(TASK INSTRUCTIONS)
Give back each record precisely, pictures excluded.

(RECORDS PROVIDED)
= Beginning of Section =

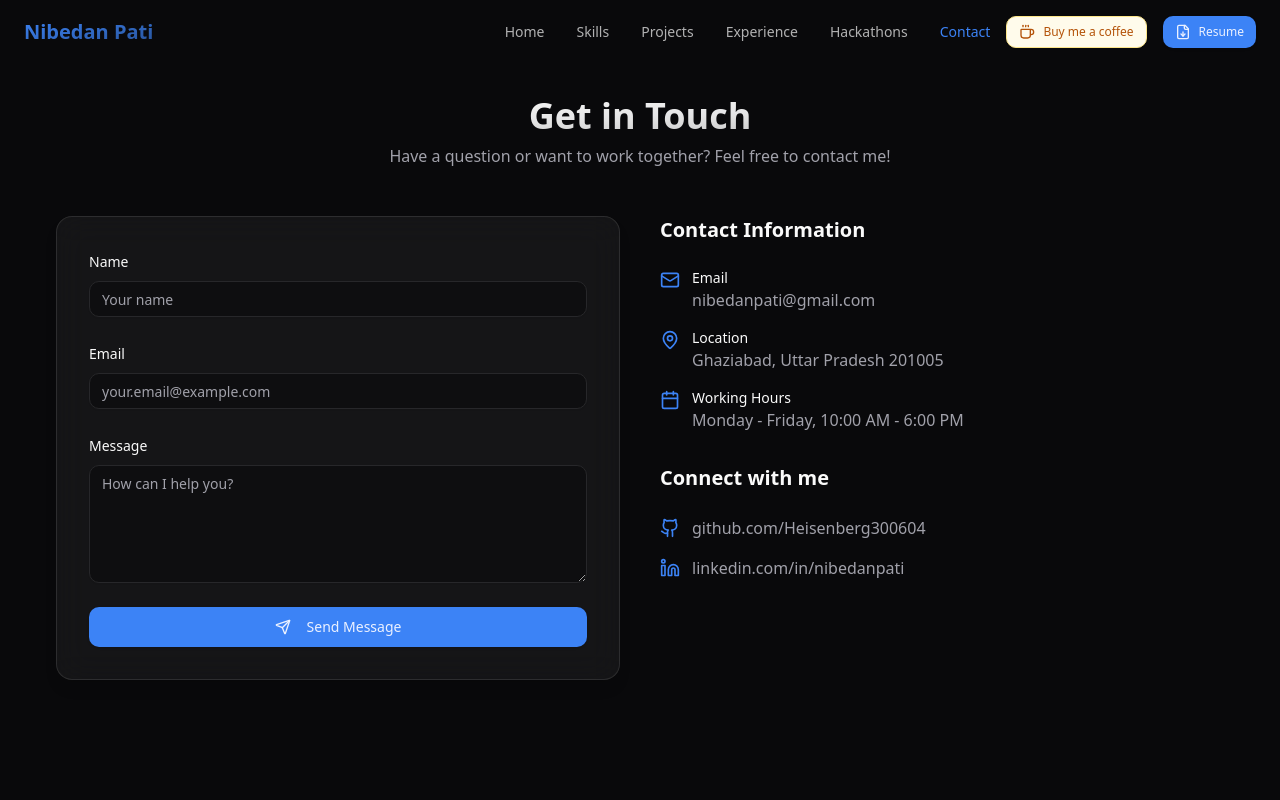
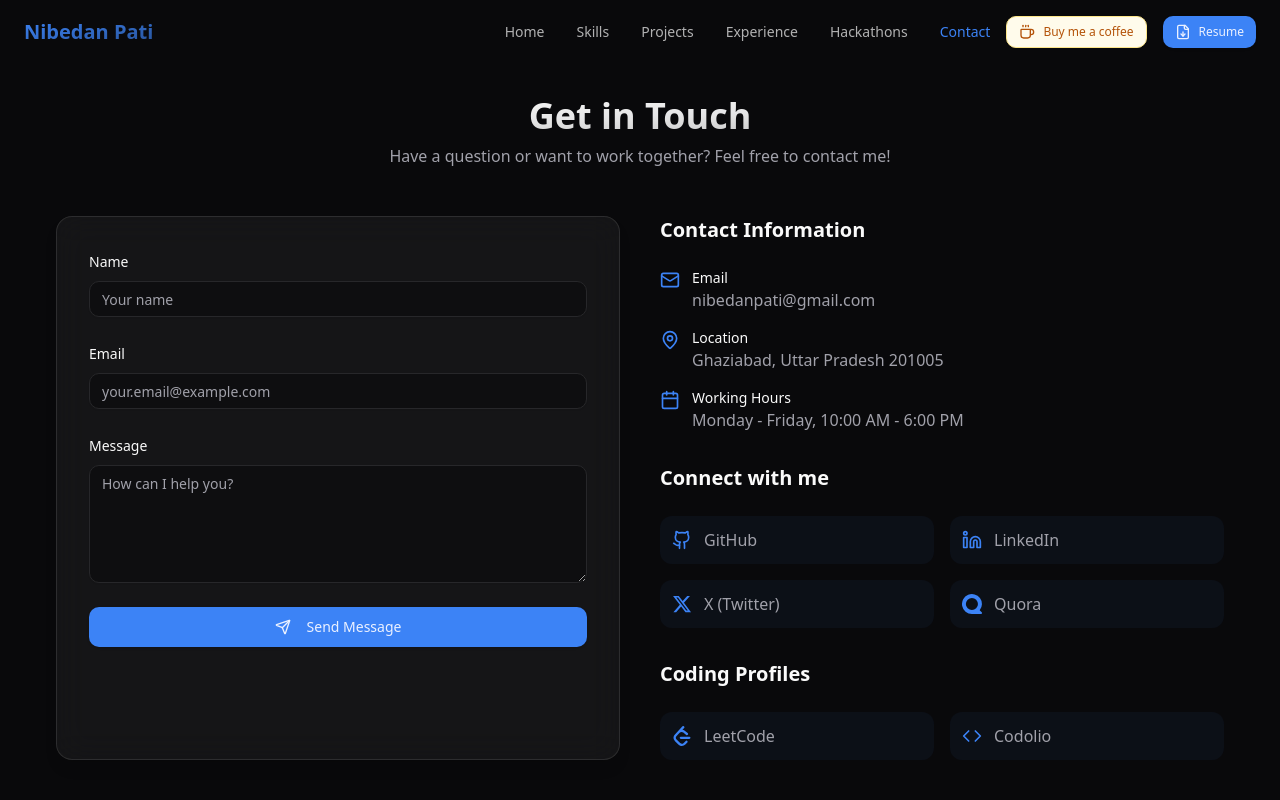
Before and after one commit to Heisenberg300604/Nibedan-Portfolio, a Next.js app: page /contact in a window 1280 px wide. Shown: the top 800 px of the page. Built offline with nearby package versions, Linux system fonts and the light colour scheme.

Commit message:
update contact

```diff
--- a/src/components/Contact/ContactInfo.tsx
+++ b/src/components/Contact/ContactInfo.tsx
@@ -1,4 +1,6 @@
-import { Mail, MapPin, Phone, Github, Linkedin, Calendar } from 'lucide-react';
+import { Mail, MapPin, Github, Linkedin, Calendar, Code, BookOpen, Trophy } from 'lucide-react';
+import { SiLeetcode, SiQuora } from 'react-icons/si';
+import { FaXTwitter } from "react-icons/fa6";
 
 const ContactInfo = () => {
   return (
@@ -45,30 +47,72 @@ const ContactInfo = () => {
       <div className="space-y-6">
         <h3 className="text-xl font-semibold text-foreground">Connect with me</h3>
 
-        <div className="space-y-4">
-          <div className="flex items-center">
-            <Github className="h-5 w-5 text-primary mr-3" />
+        <div className="grid grid-cols-1 sm:grid-cols-2 gap-4">
           <a
             href="https://github.com/Heisenberg300604/"
             target="_blank"
             rel="noopener noreferrer"
-              className="text-muted-foreground hover:text-primary transition-colors"
+            className="flex items-center p-3 rounded-lg bg-primary/5 hover:bg-primary/10 transition-colors group"
           >
-              github.com/Heisenberg300604
+            <Github className="h-5 w-5 text-primary mr-3" />
+            <span className="text-muted-foreground group-hover:text-primary transition-colors">GitHub</span>
           </a>
-          </div>
 
-          <div className="flex items-center">
-            <Linkedin className="h-5 w-5 text-primary mr-3" />
           <a
             href="https://www.linkedin.com/in/nibedan-pati-2139b3277"
             target="_blank"
             rel="noopener noreferrer"
-              className="text-muted-foreground hover:text-primary transition-colors"
+            className="flex items-center p-3 rounded-lg bg-primary/5 hover:bg-primary/10 transition-colors group"
           >
-              linkedin.com/in/nibedanpati
+            <Linkedin className="h-5 w-5 text-primary mr-3" />
+            <span className="text-muted-foreground group-hover:text-primary transition-colors">LinkedIn</span>
+          </a>
+
+          <a
+            href="https://x.com/ItsHeisenberg04"
+            target="_blank"
+            rel="noopener noreferrer"
+            className="flex items-center p-3 rounded-lg bg-primary/5 hover:bg-primary/10 transition-colors group"
+          >
+            <FaXTwitter className="h-5 w-5 text-primary mr-3" />
+            <span className="text-muted-foreground group-hover:text-primary transition-colors">X (Twitter)</span>
+          </a>
+
+          <a
+            href="https://www.quora.com/profile/Nibedan"
+            target="_blank"
+            rel="noopener noreferrer"
+            className="flex items-center p-3 rounded-lg bg-primary/5 hover:bg-primary/10 transition-colors group"
+          >
+            <SiQuora className="h-5 w-5 text-primary mr-3" />
+            <span className="text-muted-foreground group-hover:text-primary transition-colors">Quora</span>
           </a>
         </div>
+      </div>
+
+      <div className="space-y-6">
+        <h3 className="text-xl font-semibold text-foreground">Coding Profiles</h3>
+
+        <div className="grid grid-cols-1 sm:grid-cols-2 gap-4">
+          <a
+            href="https://leetcode.com/u/Nibedan/"
+            target="_blank"
+            rel="noopener noreferrer"
+            className="flex items-center p-3 rounded-lg bg-primary/5 hover:bg-primary/10 transition-colors group"
+          >
+            <SiLeetcode className="h-5 w-5 text-primary mr-3" />
+            <span className="text-muted-foreground group-hover:text-primary transition-colors">LeetCode</span>
+          </a>
+
+          <a
+            href="https://codolio.com/profile/Heisenberg300604"
+            target="_blank"
+            rel="noopener noreferrer"
+            className="flex items-center p-3 rounded-lg bg-primary/5 hover:bg-primary/10 transition-colors group"
+          >
+            <Code className="h-5 w-5 text-primary mr-3" />
+            <span className="text-muted-foreground group-hover:text-primary transition-colors">Codolio</span>
+          </a>
         </div>
       </div>
     </div>
--- a/src/components/home/hero.tsx
+++ b/src/components/home/hero.tsx
@@ -3,6 +3,7 @@ import { useEffect, useRef } from 'react';
 import { motion } from 'framer-motion';
 import { Button } from '@/components/ui/button';
 import { ArrowRight, Github, Linkedin } from 'lucide-react';
+import { FaXTwitter } from "react-icons/fa6";
 import Link from 'next/link';
 
 const HeroSection = () => {
@@ -105,6 +106,14 @@ const HeroSection = () => {
                 >
                   <Linkedin className="h-6 w-6" />
                 </a>
+                <a
+                  href="https://x.com/ItsHeisenberg04"
+                  target="_blank"
+                  rel="noopener noreferrer"
+                  className="text-foreground/70 hover:text-primary transition-colors"
+                >
+                  <FaXTwitter className="h-6 w-6" />
+                </a>
               </div>
             </motion.div>
           </div>
```
Lines whose indentation alone changed are shown as unchanged.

= End of Section =

(RESPONSE BELOW)
Before and after one commit to Heisenberg300604/Nibedan-Portfolio, a Next.js app: page /contact in a window 1280 px wide. Shown: the top 800 px of the page. Built offline with nearby package versions, Linux system fonts and the light colour scheme.

Commit message:
update contact

```diff
--- a/src/components/Contact/ContactInfo.tsx
+++ b/src/components/Contact/ContactInfo.tsx
@@ -1,4 +1,6 @@
-import { Mail, MapPin, Phone, Github, Linkedin, Calendar } from 'lucide-react';
+import { Mail, MapPin, Github, Linkedin, Calendar, Code, BookOpen, Trophy } from 'lucide-react';
+import { SiLeetcode, SiQuora } from 'react-icons/si';
+import { FaXTwitter } from "react-icons/fa6";
 
 const ContactInfo = () => {
   return (
@@ -45,30 +47,72 @@ const ContactInfo = () => {
       <div className="space-y-6">
         <h3 className="text-xl font-semibold text-foreground">Connect with me</h3>
 
-        <div className="space-y-4">
-          <div className="flex items-center">
-            <Github className="h-5 w-5 text-primary mr-3" />
+        <div className="grid grid-cols-1 sm:grid-cols-2 gap-4">
           <a
             href="https://github.com/Heisenberg300604/"
             target="_blank"
             rel="noopener noreferrer"
-              className="text-muted-foreground hover:text-primary transition-colors"
+            className="flex items-center p-3 rounded-lg bg-primary/5 hover:bg-primary/10 transition-colors group"
           >
-              github.com/Heisenberg300604
+            <Github className="h-5 w-5 text-primary mr-3" />
+            <span className="text-muted-foreground group-hover:text-primary transition-colors">GitHub</span>
           </a>
-          </div>
 
-          <div className="flex items-center">
-            <Linkedin className="h-5 w-5 text-primary mr-3" />
           <a
             href="https://www.linkedin.com/in/nibedan-pati-2139b3277"
             target="_blank"
             rel="noopener noreferrer"
-              className="text-muted-foreground hover:text-primary transition-colors"
+            className="flex items-center p-3 rounded-lg bg-primary/5 hover:bg-primary/10 transition-colors group"
           >
-              linkedin.com/in/nibedanpati
+            <Linkedin className="h-5 w-5 text-primary mr-3" />
+            <span className="text-muted-foreground group-hover:text-primary transition-colors">LinkedIn</span>
+          </a>
+
+          <a
+            href="https://x.com/ItsHeisenberg04"
+            target="_blank"
+            rel="noopener noreferrer"
+            className="flex items-center p-3 rounded-lg bg-primary/5 hover:bg-primary/10 transition-colors group"
+          >
+            <FaXTwitter className="h-5 w-5 text-primary mr-3" />
+            <span className="text-muted-foreground group-hover:text-primary transition-colors">X (Twitter)</span>
+          </a>
+
+          <a
+            href="https://www.quora.com/profile/Nibedan"
+            target="_blank"
+            rel="noopener noreferrer"
+            className="flex items-center p-3 rounded-lg bg-primary/5 hover:bg-primary/10 transition-colors group"
+          >
+            <SiQuora className="h-5 w-5 text-primary mr-3" />
+            <span className="text-muted-foreground group-hover:text-primary transition-colors">Quora</span>
           </a>
         </div>
+      </div>
+
+      <div className="space-y-6">
+        <h3 className="text-xl font-semibold text-foreground">Coding Profiles</h3>
+
+        <div className="grid grid-cols-1 sm:grid-cols-2 gap-4">
+          <a
+            href="https://leetcode.com/u/Nibedan/"
+            target="_blank"
+            rel="noopener noreferrer"
+            className="flex items-center p-3 rounded-lg bg-primary/5 hover:bg-primary/10 transition-colors group"
+          >
+            <SiLeetcode className="h-5 w-5 text-primary mr-3" />
+            <span className="text-muted-foreground group-hover:text-primary transition-colors">LeetCode</span>
+          </a>
+
+          <a
+            href="https://codolio.com/profile/Heisenberg300604"
+            target="_blank"
+            rel="noopener noreferrer"
+            className="flex items-center p-3 rounded-lg bg-primary/5 hover:bg-primary/10 transition-colors group"
+          >
+            <Code className="h-5 w-5 text-primary mr-3" />
+            <span className="text-muted-foreground group-hover:text-primary transition-colors">Codolio</span>
+          </a>
         </div>
       </div>
     </div>
--- a/src/components/home/hero.tsx
+++ b/src/components/home/hero.tsx
@@ -3,6 +3,7 @@ import { useEffect, useRef } from 'react';
 import { motion } from 'framer-motion';
 import { Button } from '@/components/ui/button';
 import { ArrowRight, Github, Linkedin } from 'lucide-react';
+import { FaXTwitter } from "react-icons/fa6";
 import Link from 'next/link';
 
 const HeroSection = () => {
@@ -105,6 +106,14 @@ const HeroSection = () => {
                 >
                   <Linkedin className="h-6 w-6" />
                 </a>
+                <a
+                  href="https://x.com/ItsHeisenberg04"
+                  target="_blank"
+                  rel="noopener noreferrer"
+                  className="text-foreground/70 hover:text-primary transition-colors"
+                >
+                  <FaXTwitter className="h-6 w-6" />
+                </a>
               </div>
             </motion.div>
           </div>
```
Lines whose indentation alone changed are shown as unchanged.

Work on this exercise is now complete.